Gerardo Ceballos, P., Andrés García, P., & Paul R. Ehrlich, P. (2010). The Sixth Extinction Crisis, Loss of Animal Populations and Species. Journal of Cosmology, 1821-1831.
Strauss, B. (2019, October 24). Top 10 Reasons Plants and Animals Go Extinct. Retrieved from ThoughtCo: https://www.thoughtco.com/reasons-animals-go-extinct-3889931
University of WIsconson-Eau Claire. (2015, May 31). Extinction: The Death of Everything. Retrieved from University of WIsconson-Eau Claire: https://people.uwec.edu/jolhm/EH4/Extinction/CausesLink.html
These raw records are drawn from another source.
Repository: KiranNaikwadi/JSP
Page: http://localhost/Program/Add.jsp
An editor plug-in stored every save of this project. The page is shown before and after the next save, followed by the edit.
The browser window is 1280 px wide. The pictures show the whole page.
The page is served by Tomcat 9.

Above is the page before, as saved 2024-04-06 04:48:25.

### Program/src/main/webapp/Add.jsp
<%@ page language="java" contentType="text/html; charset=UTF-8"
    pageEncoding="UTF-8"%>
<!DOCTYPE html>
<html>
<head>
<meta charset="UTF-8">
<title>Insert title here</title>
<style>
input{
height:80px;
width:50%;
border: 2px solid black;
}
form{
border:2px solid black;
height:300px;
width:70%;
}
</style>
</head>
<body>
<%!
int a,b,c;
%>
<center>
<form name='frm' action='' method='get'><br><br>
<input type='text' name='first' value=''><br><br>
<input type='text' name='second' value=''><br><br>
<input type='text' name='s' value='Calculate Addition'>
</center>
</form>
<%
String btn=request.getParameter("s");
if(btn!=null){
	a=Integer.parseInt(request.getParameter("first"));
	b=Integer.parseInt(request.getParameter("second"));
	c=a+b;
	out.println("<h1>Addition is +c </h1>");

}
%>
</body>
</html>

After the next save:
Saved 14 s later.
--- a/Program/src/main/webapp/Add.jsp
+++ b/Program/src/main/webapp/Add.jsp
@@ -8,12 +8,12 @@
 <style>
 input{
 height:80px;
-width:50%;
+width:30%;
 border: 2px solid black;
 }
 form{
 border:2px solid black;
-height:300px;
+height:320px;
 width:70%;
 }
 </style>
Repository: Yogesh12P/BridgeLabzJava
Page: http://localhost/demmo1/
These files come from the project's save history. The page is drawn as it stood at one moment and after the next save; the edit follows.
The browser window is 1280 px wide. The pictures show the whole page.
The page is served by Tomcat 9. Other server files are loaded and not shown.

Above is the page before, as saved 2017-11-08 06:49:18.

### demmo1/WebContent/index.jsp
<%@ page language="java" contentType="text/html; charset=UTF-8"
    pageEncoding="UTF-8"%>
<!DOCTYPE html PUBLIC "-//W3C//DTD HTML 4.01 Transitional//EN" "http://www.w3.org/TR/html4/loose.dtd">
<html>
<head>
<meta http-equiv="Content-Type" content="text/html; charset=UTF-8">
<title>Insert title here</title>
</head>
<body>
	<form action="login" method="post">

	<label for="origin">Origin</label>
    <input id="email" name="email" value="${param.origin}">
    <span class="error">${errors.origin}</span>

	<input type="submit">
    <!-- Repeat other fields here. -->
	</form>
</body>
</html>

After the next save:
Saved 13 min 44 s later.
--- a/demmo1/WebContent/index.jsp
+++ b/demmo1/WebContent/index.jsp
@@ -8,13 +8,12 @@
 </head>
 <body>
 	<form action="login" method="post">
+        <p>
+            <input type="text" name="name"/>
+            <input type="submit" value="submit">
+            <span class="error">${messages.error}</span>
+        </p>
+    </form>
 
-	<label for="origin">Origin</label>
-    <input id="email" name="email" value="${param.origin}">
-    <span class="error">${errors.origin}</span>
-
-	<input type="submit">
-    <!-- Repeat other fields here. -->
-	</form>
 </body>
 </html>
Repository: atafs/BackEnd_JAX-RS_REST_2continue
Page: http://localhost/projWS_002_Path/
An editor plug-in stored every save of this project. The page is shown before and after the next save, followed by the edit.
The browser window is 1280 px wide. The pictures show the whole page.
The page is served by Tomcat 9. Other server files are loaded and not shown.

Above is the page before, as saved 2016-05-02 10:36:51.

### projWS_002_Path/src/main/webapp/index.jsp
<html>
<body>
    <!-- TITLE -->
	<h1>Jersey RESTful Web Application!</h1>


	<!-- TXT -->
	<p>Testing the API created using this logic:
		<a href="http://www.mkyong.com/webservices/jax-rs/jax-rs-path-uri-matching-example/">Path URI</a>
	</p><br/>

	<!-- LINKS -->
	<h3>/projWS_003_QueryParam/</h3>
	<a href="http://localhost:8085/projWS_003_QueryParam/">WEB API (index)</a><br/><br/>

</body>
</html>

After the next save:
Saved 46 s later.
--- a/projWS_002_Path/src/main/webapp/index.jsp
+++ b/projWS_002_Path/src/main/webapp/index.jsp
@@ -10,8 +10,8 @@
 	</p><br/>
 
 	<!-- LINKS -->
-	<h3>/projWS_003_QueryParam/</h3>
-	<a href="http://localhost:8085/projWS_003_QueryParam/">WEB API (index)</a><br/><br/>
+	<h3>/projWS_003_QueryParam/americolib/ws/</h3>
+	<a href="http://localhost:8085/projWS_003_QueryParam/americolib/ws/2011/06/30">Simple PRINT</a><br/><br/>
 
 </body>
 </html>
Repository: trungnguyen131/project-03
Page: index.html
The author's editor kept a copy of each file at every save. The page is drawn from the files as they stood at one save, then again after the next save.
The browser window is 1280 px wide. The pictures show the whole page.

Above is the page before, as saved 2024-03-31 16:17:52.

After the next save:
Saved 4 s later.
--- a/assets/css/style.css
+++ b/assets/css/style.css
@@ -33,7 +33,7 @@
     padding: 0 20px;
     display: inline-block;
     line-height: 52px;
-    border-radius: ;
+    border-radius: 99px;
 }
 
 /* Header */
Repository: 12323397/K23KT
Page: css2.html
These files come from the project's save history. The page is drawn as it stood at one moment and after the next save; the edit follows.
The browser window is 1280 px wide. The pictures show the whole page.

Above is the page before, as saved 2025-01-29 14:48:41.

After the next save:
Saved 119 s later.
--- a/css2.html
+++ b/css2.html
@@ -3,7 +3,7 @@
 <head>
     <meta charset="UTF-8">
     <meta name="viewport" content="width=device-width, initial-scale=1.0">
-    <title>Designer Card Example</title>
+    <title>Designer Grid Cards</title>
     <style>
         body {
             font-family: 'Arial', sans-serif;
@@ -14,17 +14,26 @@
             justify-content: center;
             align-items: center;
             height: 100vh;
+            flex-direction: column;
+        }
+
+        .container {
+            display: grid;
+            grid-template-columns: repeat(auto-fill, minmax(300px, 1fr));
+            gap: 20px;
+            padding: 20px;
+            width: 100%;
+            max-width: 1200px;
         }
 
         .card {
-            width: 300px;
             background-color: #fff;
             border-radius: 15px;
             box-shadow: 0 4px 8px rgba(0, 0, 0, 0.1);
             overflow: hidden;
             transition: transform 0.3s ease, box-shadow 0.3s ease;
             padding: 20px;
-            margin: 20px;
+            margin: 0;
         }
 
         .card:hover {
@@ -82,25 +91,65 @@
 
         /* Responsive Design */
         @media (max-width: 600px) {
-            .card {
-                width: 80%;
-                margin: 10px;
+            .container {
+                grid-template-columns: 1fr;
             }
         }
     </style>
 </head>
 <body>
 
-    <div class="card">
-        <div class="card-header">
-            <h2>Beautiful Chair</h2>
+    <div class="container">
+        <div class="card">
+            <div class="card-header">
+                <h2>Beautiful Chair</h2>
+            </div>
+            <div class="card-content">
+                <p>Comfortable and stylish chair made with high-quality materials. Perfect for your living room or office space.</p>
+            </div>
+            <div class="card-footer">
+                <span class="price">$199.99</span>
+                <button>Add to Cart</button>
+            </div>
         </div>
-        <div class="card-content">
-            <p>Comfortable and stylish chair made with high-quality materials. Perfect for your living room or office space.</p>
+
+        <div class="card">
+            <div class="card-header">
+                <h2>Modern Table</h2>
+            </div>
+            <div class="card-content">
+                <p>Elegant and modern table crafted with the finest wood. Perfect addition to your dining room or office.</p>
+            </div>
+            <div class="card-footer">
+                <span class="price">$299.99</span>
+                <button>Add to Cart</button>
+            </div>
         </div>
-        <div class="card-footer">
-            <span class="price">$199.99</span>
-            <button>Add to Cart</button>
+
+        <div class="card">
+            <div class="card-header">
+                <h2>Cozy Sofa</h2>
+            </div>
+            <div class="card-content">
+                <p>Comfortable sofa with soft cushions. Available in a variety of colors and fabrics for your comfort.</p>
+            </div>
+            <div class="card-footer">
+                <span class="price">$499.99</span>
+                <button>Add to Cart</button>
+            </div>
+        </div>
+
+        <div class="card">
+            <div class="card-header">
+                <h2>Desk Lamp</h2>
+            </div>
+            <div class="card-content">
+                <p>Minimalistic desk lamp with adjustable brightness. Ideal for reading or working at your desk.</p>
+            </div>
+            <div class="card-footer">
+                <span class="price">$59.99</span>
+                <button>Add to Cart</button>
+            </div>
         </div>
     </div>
Bryan Harding is a member of the American Society of Mammalogists and a member of the American Birding Association. Bryan is especially fond of mammals and has studied and worked with them around the world. Bryan serves as owner, writer, and publisher of North American Nature.